Self-described remodeling neophytes Susan Parker and Ed Hynes “lived to rue the day” they almost hired another contractor instead of Greg Antonioli. The Boston-area couple, a college professor and a library director, had a substantial project in mind when they interviewed a remodeler we'll call Roger, as well as Antonioli, president of Out of the Woods Construction and Woodworking, a $1.5 million design/build firm in Arlington, Mass.

Roger and Antonioli were a study in contrasts. Roger didn't volunteer much detail about how he worked, but he was willing to meet with the couple several times in their house at no charge. Antonioli, though personable, had a “fairly rigid structure” by comparison, says Parker. In that initial meeting, he asked lots of questions, outlined his typical project's phases, agreements, and procedures, and explained their responsibilities as clients, including meetings to attend, decisions to make, and checks to write. He then came to their house for a site visit and suggested they enter into a design agreement, for which he would require a deposit.

Parker and Hynes selected Roger. Then they never heard from him again, despite repeated phone calls and e-mails. “He bought our bad will for no good reason,” observes Parker. So they reconsidered Antonioli, newly appreciative of his forms and procedures. Some time after the Roger debacle, Parker turned to Hynes and said, “You know, Greg is great.”

And he was. The project — a kitchen remodel, porch conversion, and entryway addition — took four months and went almost precisely as Antonioli had said it would. When REMODELING spoke with the couple three months after the job's conclusion, they had recommended Out of the Woods to two friends and begun sketching out their next project with the company. “We're somewhat hooked on remodeling,” Parker says.

Greg Antonioli's project for Susan Parker and Ed Hynes had 13 change orders but no surprises. Weekly meetings and detailed reports meant “we knew right away what was happening,” says Parker.
Bob Gothard Greg Antonioli's project for Susan Parker and Ed Hynes had 13 change orders but no surprises. Weekly meetings and detailed reports meant “we knew right away what was happening,” says Parker.

Voila. Greg Antonioli had engineered another client experience.

Antidote to Anxiety Engineering the client experience means preparing clients for the warts-and-all realities of remodeling, explaining your process for running the job smoothly, and then following through on your promises. In this time of HGTV-style makeovers and starry-eyed homeowners, it's a strategy that can be invaluable for minimizing the surprises and setbacks that can eat time, burn money, and turn relationships toxic.

“What remodelers need to understand is that these people are scared; they're taking a huge financial and emotional risk,” says Nina Winans, co-owner of Winans Construction, Oakland, Calif. “So whatever you can do to reassure them they've made the right decision, the better the process will go.” Problems are inevitable, she notes, but “we try to prepare them for that. We concentrate on making the experience as predictable as it can be, even though 99.9% of the time something unpredictable comes up.”

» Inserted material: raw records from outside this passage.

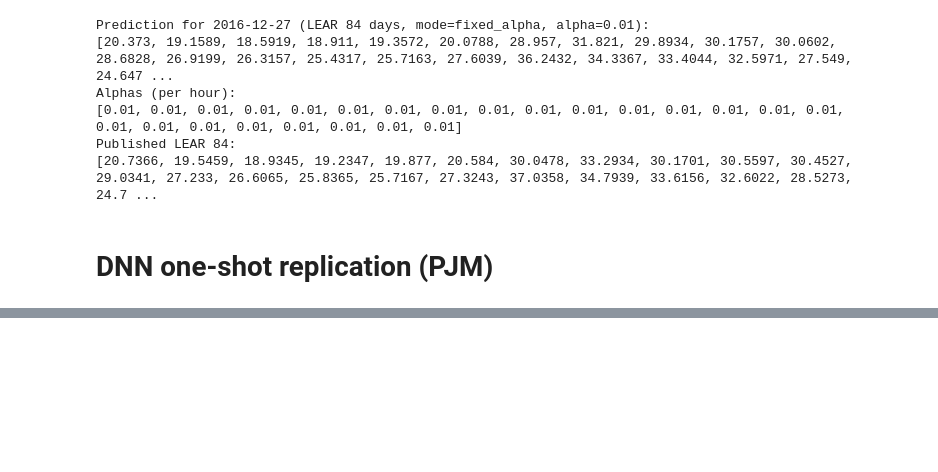
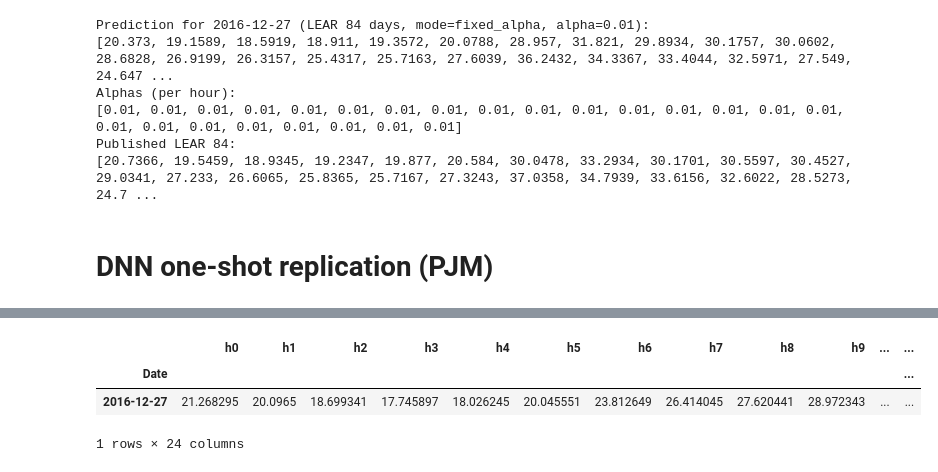
Before and after one commit to llinfeng/epftoolbox, a Jupyter notebook: Notebooks/02_forecasting_oneshot.ipynb, the cells around one changed output, grey strips where cells are left out. Cells and saved outputs as stored; diff of their text form; code cells hidden in the pictures; blank space fills up the shorter version.

```diff
--- a/Notebooks/02_forecasting_oneshot.ipynb
+++ b/Notebooks/02_forecasting_oneshot.ipynb
@@ -205,0 +329,27 @@ Published LEAR 84:
+# %%
+# Minimal DNN run for a single test day (2016-12-27)
+from epftoolbox.models import evaluate_dnn_in_test_dataset
+
+# Define a single-day test window
+begin_test_date = '27/12/2016 00:00'
+end_test_date = '27/12/2016 00:00'  # Trick for getting at one day estimate - begin_test_date = end_test_date, where the 24 data points are estimated anyways.
+
+# This will train/recalibrate once and produce a forecast for that day only
+import os
+os.makedirs('forecasts_local', exist_ok=True)
+
+forecast_dnn = evaluate_dnn_in_test_dataset(
+    experiment_id=exp_id,  # must match the hyperopt run above
+    path_datasets_folder='datasets',
+    path_hyperparameter_folder='experimental_files',
+    path_recalibration_folder='forecasts_local',
+    dataset='PJM',
+    years_test=2,  # ignored when begin/end are provided
+    begin_test_date=begin_test_date,
+    end_test_date=end_test_date,
+    new_recalibration=True,  # force a fresh run instead of loading a prior CSV
+)
+
+# Show the 24-hour DNN forecast for 2016-12-27
+print("DNN forecast for 2016-12-27 (single-day run):")
+print(forecast_dnn.iloc[0].values.tolist())
@@ -205,0 +362,7 @@ Published LEAR 84:
+# %%
+forecast_dnn
+# %% [output]
+|  | h0 | h1 | h2 | h3 | h4 | h5 | h6 | h7 | h8 | h9 | ... | ... |
+| Date |  |  |  |  |  |  |  |  |  |  |  | ... |
+| 2016-12-27 | 21.268295 | 20.0965 | 18.699341 | 17.745897 | 18.026245 | 20.045551 | 23.812649 | 26.414045 | 27.620441 | 28.972343 | ... | ... |
+1 rows × 24 columns
```
Also changed, not shown: parts of 10 cells of this notebook, 2 other files.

Antonioli concurs. Referrals and repeats account for nearly 90% of his business, so his prospects typically are pre-sold on the quality of his company's craftsmanship. “What I need to convince them of is the predictability of hiring us.” But not by raising their expectations unrealistically. His mantra, in fact, is “no surprises,” so he bluntly promises that “we're going to screw something up” and then follows that up by illustrating how he remedied such a screw-up on a recent project. “They don't expect brutal honesty, and they're just blown away,” he says. In the same vein, he spells out his company's policy of “naked apologies. Don't make excuses, or you lose credibility,” he says. “Even if it's a good excuse, it still sounds like BS, and, frankly, they don't care. They just want to know does this mean my job is going to go on a month longer or two days longer.”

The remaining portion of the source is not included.